FREE initial consultation

Email us Call me back

Written on 16th March 2022 by

Boyes Turner’s medical negligence claims lawyers secured a compensation settlement for a client after two GPs failed to diagnose and treat his ruptured Achilles tendon.

Our client felt a popping sensation at the back of his lower leg, which gave way, whilst he was running on the beach. He contacted his GP the next day and, after telephone ‘triage’, an appointment was made for him to see a GP at the surgery the same day. The medical notes record that a Simmonds test (to test for rupture of the Achilles tendon) was carried out and was negative. The plan in the notes was to monitor his condition and go to the emergency department if the pain persisted.

He returned to the GP surgery nine days later. He was seen by a second GP who noted the history of his injury.

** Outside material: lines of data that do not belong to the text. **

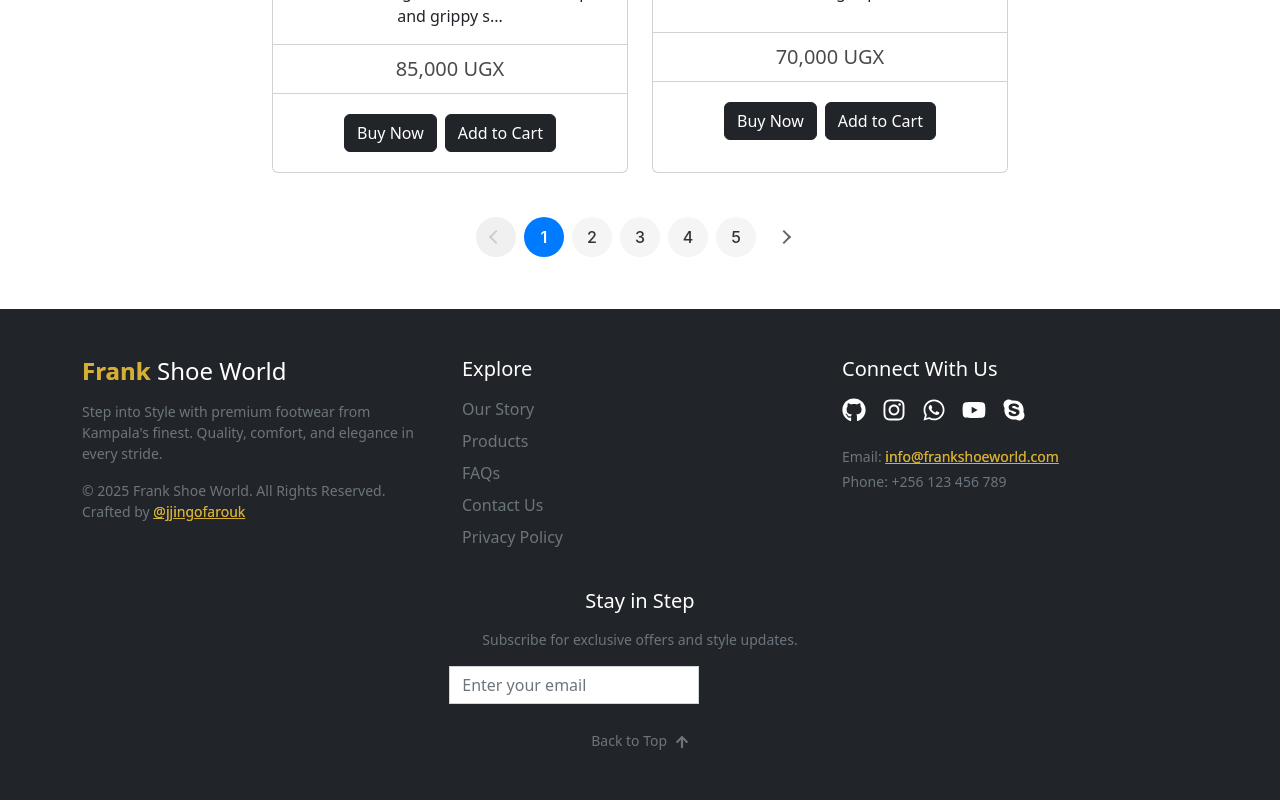
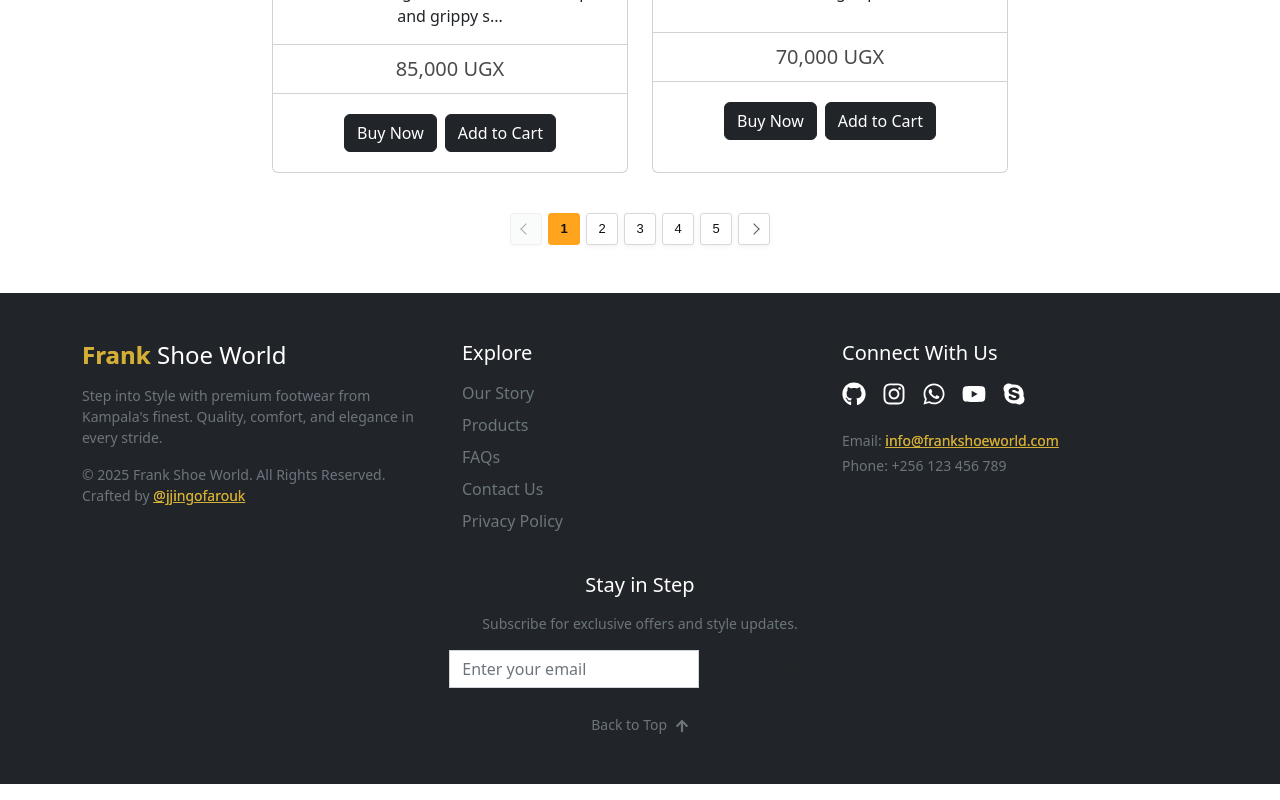
Before and after one commit to jjingofarouk/Ecommerce-React, a React (Create React App) app: page /products in a window 1280 px wide. Shown: the part 1927-2727 px from the top of the page. Built offline with nearby package versions, Linux system fonts and the light colour scheme.

Commit message:
Update Pagination.css

```diff
--- a/src/components/Pagination.css
+++ b/src/components/Pagination.css
@@ -2,57 +2,89 @@
   display: flex;
   justify-content: center;
   align-items: center;
-  gap: 8px; /* Space between buttons */
-  padding: 20px 0;
-  font-family: 'Inter', sans-serif; /* Match your app’s font if applicable */
+  gap: 2px; /* Amazon uses tighter spacing */
+  padding: 16px 0;
+  font-family: 'Arial', sans-serif; /* Amazon uses a system font similar to Arial */
 }
 
 .pagination-btn {
-  width: 40px;
-  height: 40px;
-  border: none;
-  border-radius: 50%; /* Circular buttons */
-  background-color: #f5f5f5; /* Light gray background */
-  color: #333;
-  font-size: 16px;
-  font-weight: 500;
+  min-width: 32px;
+  height: 32px;
+  border: 1px solid #D5D9D9; /* Amazon's border color */
+  border-radius: 3px; /* Amazon uses square buttons with slight rounding */
+  background-color: #fff; /* White background */
+  color: #0F1111; /* Amazon's text color */
+  font-size: 13px;
   cursor: pointer;
-  transition: all 0.3s ease; /* Smooth transitions */
+  transition: all 0.1s ease; /* Amazon uses faster transitions */
   display: flex;
   align-items: center;
   justify-content: center;
+  margin: 0 2px;
+  padding: 0 9px;
+  box-shadow: 0 2px 5px rgba(15, 17, 17, 0.05); /* Subtle shadow */
 }
 
 .pagination-btn:hover:not(:disabled) {
-  background-color: #e0e0e0; /* Slightly darker on hover */
-  transform: scale(1.05); /* Subtle zoom effect */
+  background-color: #F7FAFA; /* Light gray on hover */
+  border-color: #A2A6AC;
 }
 
 .pagination-btn.active {
-  background-color: #007bff; /* Primary color (customize as needed) */
-  color: white;
-  font-weight: 600;
+  background-color: #FFA41C; /* Amazon orange */
+  border-color: #FFA41C;
+  color: #0F1111;
+  font-weight: 700;
+  box-shadow: none;
 }
 
 .pagination-btn:disabled {
-  background-color: #f0f0f0;
-  color: #aaa;
+  background-color: #F7F8F8;
+  color: #6C7778;
   cursor: not-allowed;
+  border-color: #E0E0E0;
+}
+
+/* Ellipsis styling */
+.pagination-ellipsis {
+  min-width: 32px;
+  height: 32px;
+  display: flex;
+  align-items: center;
+  justify-content: center;
+  color: #0F1111;
+  font-size: 13px;
 }
 
 /* Arrow buttons */
 .pagination-arrow {
-  position: relative;
-  background-color: transparent;
+  background-color: #fff;
+  border: 1px solid #D5D9D9;
+  border-radius: 3px;
+  min-width: 32px;
+  height: 32px;
+  display: flex;
+  align-items: center;
+  justify-content: center;
+  cursor: pointer;
+}
+
+.pagination-arrow:hover:not(:disabled) {
+  background-color: #F7FAFA;
+  border-color: #A2A6AC;
+}
+
+.pagination-arrow:disabled {
+  opacity: 0.5;
+  cursor: not-allowed;
 }
 
 .arrow {
   display: block;
-  width: 10px;
-  height: 10px;
-  border: solid #666;
-  border-width: 0 2px 2px 0;
-  transition: border-color 0.3s ease;
+  width: 8px;
+  height: 8px;
+  border: solid #555;
+  border-width: 0 1px 1px 0;
 }
 
 .arrow.left {
@@ -63,11 +95,20 @@
   transform: rotate(-45deg);
 }
 
-.pagination-arrow:hover:not(:disabled) .arrow {
-  border-color: #007bff; /* Match active color */
+/* Previous/Next text styling */
+.pagination-prev,
+.pagination-next {
+  min-width: auto;
+  padding: 0 10px;
 }
 
-/* Ensure arrows stay visible when button is disabled */
-.pagination-arrow:disabled .arrow {
-  border-color: #ccc;
+/* Mobile responsiveness */
+@media (max-width: 768px) {
+  .pagination-container {
+    flex-wrap: wrap;
+  }
+
+  .pagination-text {
+    display: none; /* Hide text on mobile */
+  }
 }
```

The doctor also noted that he was limping, and his foot, ankle and lower calf were swollen, but not hot or tender, suggesting muscle strain and haematoma (collection of blood within the tissues). The doctor didn’t test for Achilles tendon rupture, but called another doctor to review our client, and then advised on reducing the swelling, assuring him that it would resolve.

After two more weeks of struggling with his ankle, our client called NHS 111. He was told to contact a primary care service within six hours. He attended an out of hours doctor who carried out a D-Dimer test (for blood clots, such as DVT). The test result was positive, and our client was given anti-coagulant (blood thinning) medication and referred for an ultrasound scan the next day. The scan confirmed that there was no DVT. As he had pain, numbness and difficulty lifting his big toe, he was referred to the urgent treatment centre where he was seen by a nurse the same day. The nurse found the Simmonds test was positive and noted a dip in the Achilles tendon on examination. She diagnosed an Achilles tear in the right ankle. Our client was given a cast and crutches and referred to the fracture clinic. At the clinic, a consultant orthopaedic surgeon confirmed that there had been a missed diagnosis of Achilles tendon rupture, and recommended surgery.  Our client had surgery to his tendon three months later. He eventually made a full recovery.

We served letters of claim on the two GPs who had seen our client after his injury and failed to diagnose and arrange treatment for his Achilles tendon rupture. The claim was made on the basis that if the correct diagnosis had been made, our client would have been treated without the need for surgery or if surgical treatment was needed it would have been less invasive. We helped our client claim compensation for the additional injury and loss that he suffered as a result of the delay in diagnosis.

The second GP responded to the claim by accepting responsibility and offered our client an apology.  Following negotiations with their defence team at NHS Resolution, an offer of settlement was made, which our client accepted.  

Our client said, “ Tara Byrne kept me well informed at all stages of my claim. I have been impressed with the way my case was handled, and the time scale within which a settlement was reached.”

If you have been injured as a result of medical negligence, contact us here to talk to one of our solicitors, free and confidentially, to find out more about how we can help you make a claim